The class of issues not subject to arbitration is limited to those areas specifically reserved to the Board by statute. (Board of Education v. Ballweber (1982), 105 Ill. App.3d 412, 416, 434 N.E.2d 448.) The issue involved here has not been so reserved to the Board. It is an arbitrable matter which may be enforced through the courts>. See Board of Trustees v. Cook County College Teachers Union (1976), 62 Ill.2d 470, 480 (disputes involving the rotational assignment of extra work among qualified teachers were arbitrable provided that the school board retained authority both to select extra courses and to offer the extra work only to teachers it had determined to be qualified); and Board of Education v. Ballweber (1982), 105 Ill. App.3d 412, 417 (dispute involving Board's sick leave policy was arbitrable).
The Board stresses that the result of the arbitrator's holding makes the promotion effective prior to the time Vidovic applied for the promotion and prior to the time the Board took action to award her the promotion in question. The Board argues that Vidovic was not qualified for promotion on her September 1, 1978, anniversary date, simply because it had not yet approved her application. This argument must be rejected. The Board confuses the issue of the substantive qualifications of a faculty member with the question of when a promotion of a qualified faculty member will be effective. *fn2 The Board's position, furthermore, is contrary to Article VI 3d of the agreement which only refers to when the requirements are earned rather than approved. Cf. Board of Education v. Schmidt (1978), 64 Ill. App.3d 513, 515, 381 N.E.2d 400.
• 2 The Board's final contention is that the arbitrator's award interferes with the Board's non-delegable duty to control its budget by determining the timing of salary adjustments that are necessarily linked to promotion decisions. The Board primarily relies upon Board of Education v. Chicago Teachers Union (1981), 88 Ill.2d 63, 430 N.E.2d 1111, a case which is inapposite. There, the supreme court held that the Board's act of closing schools one day early was in compliance with its statutory powers and constituted a lawful exercise of its discretionary power under the difficult economic circumstances involved therein. (88 Ill.2d 63, 72-73.) The Board's discretionary power to control budgetary considerations (Board of Education v. Chicago Teachers Union (1981), 88 Ill.2d 63, 72; see Bond v. Board of Education (1980), 81 Ill.2d 242, 248, 408 N.E.2d 714) in no way precludes enforcement of back pay as a remedy for breach of a valid contract. (See Bessler v. Board of Education (1977), 69 Ill.2d 191, 198-99, 370 N.E.2d 1050; Board of Trustees v. Cook County College Teachers Union (1976), 62 Ill.2d 470, 480-82.) The principle of nondelegability of public authority simply does not apply in the case at bar. We conclude that the provisions of Article VI 3d, a paragraph freely bargained for and negotiated by the parties, are arbitrable and judicially enforceable. The decisions of the arbitrator and the circuit court, that the fixed date of promotion agreed to by the parties was when the credit is earned, is in accord with the contract language and therefore must be upheld.

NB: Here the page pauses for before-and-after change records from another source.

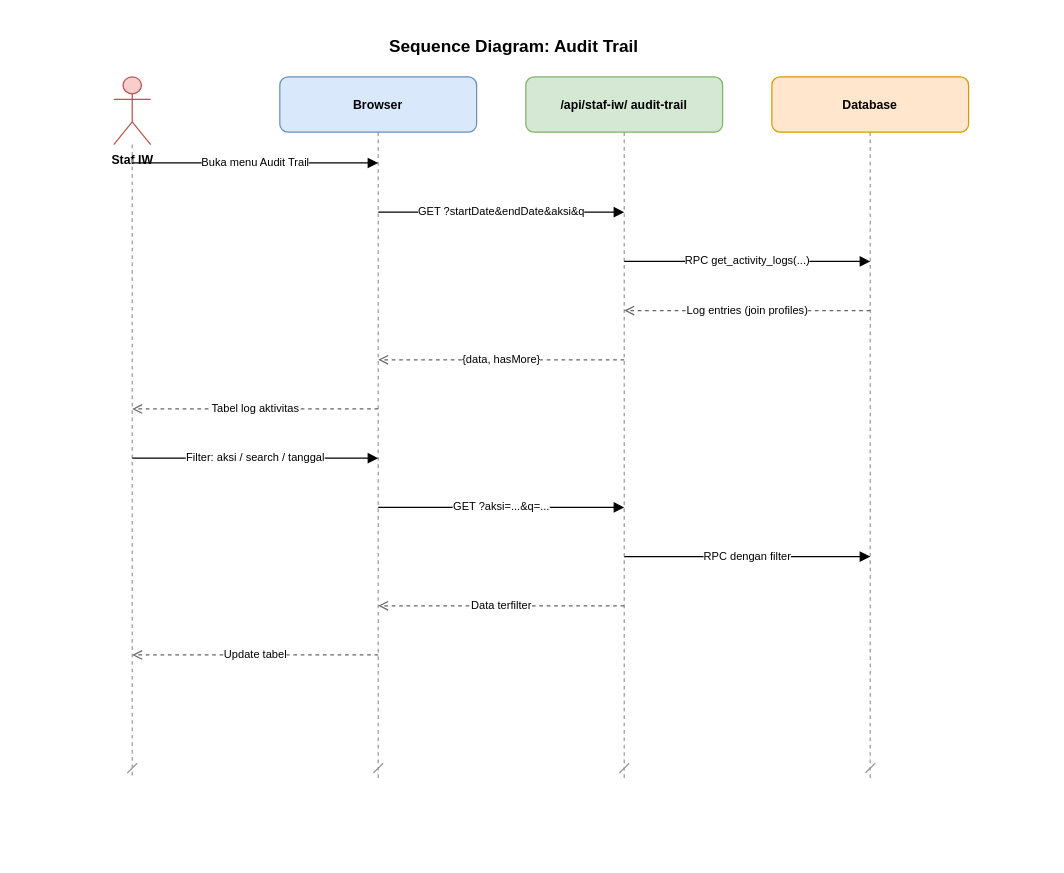
Earlier version of the draw.io diagram docs/diagrams/sequence/20-sq-audit-trail.drawio (RyanGLoomy/terminal-iwkbu). Source tidied: cells renumbered, new cells numbered last; positions are measured from the earlier drawing's top-left corner, leaving out a move shared by most shapes. Both pictures are drawn from the tidied source at 123%, with x=0, y=0 at pixel (58, 27).
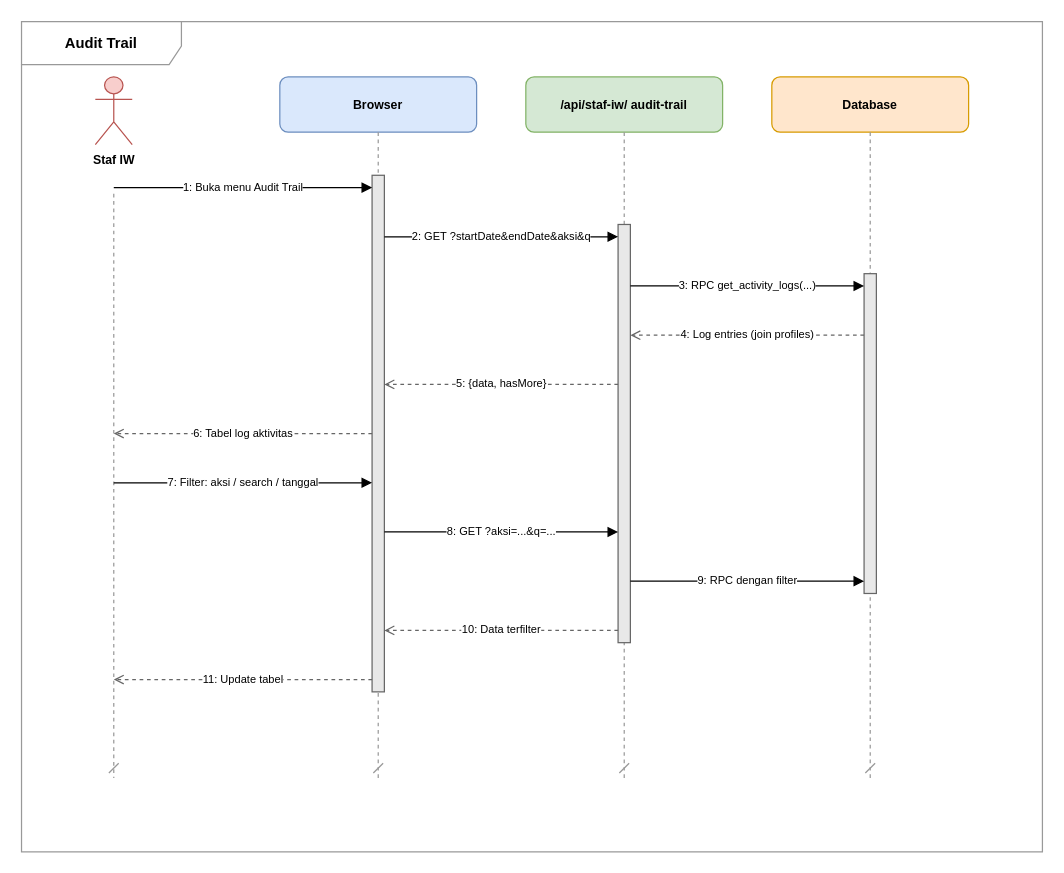
Above is the later version.

What changed in the source:
```diff
@@
-    <mxCell id="2" value="Sequence Diagram: Audit Trail" style="text;html=1;align=center;verticalAlign=middle;fontSize=14;fontStyle=1;strokeColor=none;fillColor=none;" parent="1" vertex="1">
-      <mxGeometry width="740" height="30" as="geometry" />
-    </mxCell>
+    <mxCell id="22" value="Audit Trail" style="shape=umlFrame;whiteSpace=wrap;html=1;fillColor=none;strokeColor=#999999;fontSize=12;fontStyle=1;lightOpacity=50;tabWidth=130;tabHeight=22;width=130;height=35;" parent="1" vertex="1">
+      <mxGeometry x="-30" y="-5" width="830" height="675" as="geometry" />
+    </mxCell>
     <mxCell id="3" value="Staf IW" style="shape=umlActor;verticalLabelPosition=bottom;verticalAlign=top;html=1;fillColor=#f8cecc;strokeColor=#b85450;fontStyle=1;fontSize=10;" parent="1" vertex="1">
-      <mxGeometry x="45" y="40" width="30" height="55" as="geometry" />
+      <mxGeometry x="30" y="40" width="30" height="55" as="geometry" />
     </mxCell>
     <mxCell id="4" style="endArrow=dash;dashed=1;html=1;strokeWidth=1;strokeColor=#999999;" parent="1" edge="1">
       <mxGeometry relative="1" as="geometry">
-        <mxPoint x="60" y="95" as="sourcePoint" />
-        <mxPoint x="60" y="610" as="targetPoint" />
+        <mxPoint x="45" y="135" as="sourcePoint" />
+        <mxPoint x="45" y="610" as="targetPoint" />
       </mxGeometry>
     </mxCell>
@@
+    <mxCell id="23" style="rounded=0;whiteSpace=wrap;html=1;fillColor=#e8e8e8;strokeColor=#666666;strokeWidth=1;" parent="1" vertex="1">
+      <mxGeometry x="255" y="120" width="10" height="420" as="geometry" />
+    </mxCell>
+    <mxCell id="24" style="rounded=0;whiteSpace=wrap;html=1;fillColor=#e8e8e8;strokeColor=#666666;strokeWidth=1;" parent="1" vertex="1">
+      <mxGeometry x="455" y="160" width="10" height="340" as="geometry" />
+    </mxCell>
+    <mxCell id="25" style="rounded=0;whiteSpace=wrap;html=1;fillColor=#e8e8e8;strokeColor=#666666;strokeWidth=1;" parent="1" vertex="1">
+      <mxGeometry x="655" y="200" width="10" height="260" as="geometry" />
+    </mxCell>
-    <mxCell id="11" value="Buka menu Audit Trail" style="endArrow=block;endFill=1;html=1;fontSize=9;" parent="1" edge="1">
+    <mxCell id="11" value="1: Buka menu Audit Trail" style="endArrow=block;endFill=1;html=1;fontSize=9;" parent="1" edge="1">
       <mxGeometry relative="1" as="geometry">
-        <mxPoint x="60" y="110" as="sourcePoint" />
-        <mxPoint x="260" y="110" as="targetPoint" />
+        <mxPoint x="45" y="130" as="sourcePoint" />
+        <mxPoint x="255" y="130" as="targetPoint" />
       </mxGeometry>
     </mxCell>
-    <mxCell id="12" value="GET ?startDate&amp;endDate&amp;aksi&amp;q" style="endArrow=block;endFill=1;html=1;fontSize=9;" parent="1" edge="1">
+    <mxCell id="12" value="2: GET ?startDate&amp;endDate&amp;aksi&amp;q" style="endArrow=block;endFill=1;html=1;fontSize=9;" parent="1" edge="1">
       <mxGeometry relative="1" as="geometry">
-        <mxPoint x="260" y="150" as="sourcePoint" />
-        <mxPoint x="460" y="150" as="targetPoint" />
+        <mxPoint x="265" y="170" as="sourcePoint" />
+        <mxPoint x="455" y="170" as="targetPoint" />
       </mxGeometry>
     </mxCell>
-    <mxCell id="13" value="RPC get_activity_logs(...)" style="endArrow=block;endFill=1;html=1;fontSize=9;" parent="1" edge="1">
+    <mxCell id="13" value="3: RPC get_activity_logs(...)" style="endArrow=block;endFill=1;html=1;fontSize=9;" parent="1" edge="1">
       <mxGeometry relative="1" as="geometry">
-        <mxPoint x="460" y="190" as="sourcePoint" />
-        <mxPoint x="660" y="190" as="targetPoint" />
+        <mxPoint x="465" y="210" as="sourcePoint" />
+        <mxPoint x="655" y="210" as="targetPoint" />
       </mxGeometry>
     </mxCell>
-    <mxCell id="14" value="Log entries (join profiles)" style="endArrow=open;endFill=0;dashed=1;html=1;fontSize=9;strokeColor=#666666;" parent="1" edge="1">
+    <mxCell id="14" value="4: Log entries (join profiles)" style="endArrow=open;endFill=0;dashed=1;html=1;fontSize=9;strokeColor=#666666;" parent="1" edge="1">
       <mxGeometry relative="1" as="geometry">
-        <mxPoint x="660" y="230" as="sourcePoint" />
-        <mxPoint x="460" y="230" as="targetPoint" />
+        <mxPoint x="655" y="250" as="sourcePoint" />
+        <mxPoint x="465" y="250" as="targetPoint" />
       </mxGeometry>
     </mxCell>
-    <mxCell id="15" value="{data, hasMore}" style="endArrow=open;endFill=0;dashed=1;html=1;fontSize=9;strokeColor=#666666;" parent="1" edge="1">
+    <mxCell id="15" value="5: {data, hasMore}" style="endArrow=open;endFill=0;dashed=1;html=1;fontSize=9;strokeColor=#666666;" parent="1" edge="1">
       <mxGeometry relative="1" as="geometry">
-        <mxPoint x="460" y="270" as="sourcePoint" />
-        <mxPoint x="260" y="270" as="targetPoint" />
+        <mxPoint x="455" y="290" as="sourcePoint" />
+        <mxPoint x="265" y="290" as="targetPoint" />
       </mxGeometry>
     </mxCell>
-    <mxCell id="16" value="Tabel log aktivitas" style="endArrow=open;endFill=0;dashed=1;html=1;fontSize=9;strokeColor=#666666;" parent="1" edge="1">
+    <mxCell id="16" value="6: Tabel log aktivitas" style="endArrow=open;endFill=0;dashed=1;html=1;fontSize=9;strokeColor=#666666;" parent="1" edge="1">
       <mxGeometry relative="1" as="geometry">
-        <mxPoint x="260" y="310" as="sourcePoint" />
-        <mxPoint x="60" y="310" as="targetPoint" />
+        <mxPoint x="255" y="330" as="sourcePoint" />
+        <mxPoint x="45" y="330" as="targetPoint" />
       </mxGeometry>
     </mxCell>
-    <mxCell id="17" value="Filter: aksi / search / tanggal" style="endArrow=block;endFill=1;html=1;fontSize=9;" parent="1" edge="1">
+    <mxCell id="17" value="7: Filter: aksi / search / tanggal" style="endArrow=block;endFill=1;html=1;fontSize=9;" parent="1" edge="1">
       <mxGeometry relative="1" as="geometry">
-        <mxPoint x="60" y="350" as="sourcePoint" />
-        <mxPoint x="260" y="350" as="targetPoint" />
+        <mxPoint x="45" y="370" as="sourcePoint" />
+        <mxPoint x="255" y="370" as="targetPoint" />
       </mxGeometry>
     </mxCell>
-    <mxCell id="18" value="GET ?aksi=...&amp;q=..." style="endArrow=block;endFill=1;html=1;fontSize=9;" parent="1" edge="1">
+    <mxCell id="18" value="8: GET ?aksi=...&amp;q=..." style="endArrow=block;endFill=1;html=1;fontSize=9;" parent="1" edge="1">
       <mxGeometry relative="1" as="geometry">
-        <mxPoint x="260" y="390" as="sourcePoint" />
-        <mxPoint x="460" y="390" as="targetPoint" />
+        <mxPoint x="265" y="410" as="sourcePoint" />
+        <mxPoint x="455" y="410" as="targetPoint" />
       </mxGeometry>
     </mxCell>
-    <mxCell id="19" value="RPC dengan filter" style="endArrow=block;endFill=1;html=1;fontSize=9;" parent="1" edge="1">
+    <mxCell id="19" value="9: RPC dengan filter" style="endArrow=block;endFill=1;html=1;fontSize=9;" parent="1" edge="1">
       <mxGeometry relative="1" as="geometry">
-        <mxPoint x="460" y="430" as="sourcePoint" />
-        <mxPoint x="660" y="430" as="targetPoint" />
+        <mxPoint x="465" y="450" as="sourcePoint" />
+        <mxPoint x="655" y="450" as="targetPoint" />
       </mxGeometry>
     </mxCell>
-    <mxCell id="20" value="Data terfilter" style="endArrow=open;endFill=0;dashed=1;html=1;fontSize=9;strokeColor=#666666;" parent="1" edge="1">
+    <mxCell id="20" value="10: Data terfilter" style="endArrow=open;endFill=0;dashed=1;html=1;fontSize=9;strokeColor=#666666;" parent="1" edge="1">
       <mxGeometry relative="1" as="geometry">
-        <mxPoint x="460" y="470" as="sourcePoint" />
-        <mxPoint x="260" y="470" as="targetPoint" />
+        <mxPoint x="455" y="490" as="sourcePoint" />
+        <mxPoint x="265" y="490" as="targetPoint" />
       </mxGeometry>
     </mxCell>
-    <mxCell id="21" value="Update tabel" style="endArrow=open;endFill=0;dashed=1;html=1;fontSize=9;strokeColor=#666666;" parent="1" edge="1">
+    <mxCell id="21" value="11: Update tabel" style="endArrow=open;endFill=0;dashed=1;html=1;fontSize=9;strokeColor=#666666;" parent="1" edge="1">
       <mxGeometry relative="1" as="geometry">
-        <mxPoint x="260" y="510" as="sourcePoint" />
-        <mxPoint x="60" y="510" as="targetPoint" />
+        <mxPoint x="255" y="530" as="sourcePoint" />
+        <mxPoint x="45" y="530" as="targetPoint" />
       </mxGeometry>
     </mxCell>
```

For the given reasons, the judgment of the circuit court is affirmed.
STAMOS, P.J., and DOWNING, J., concur.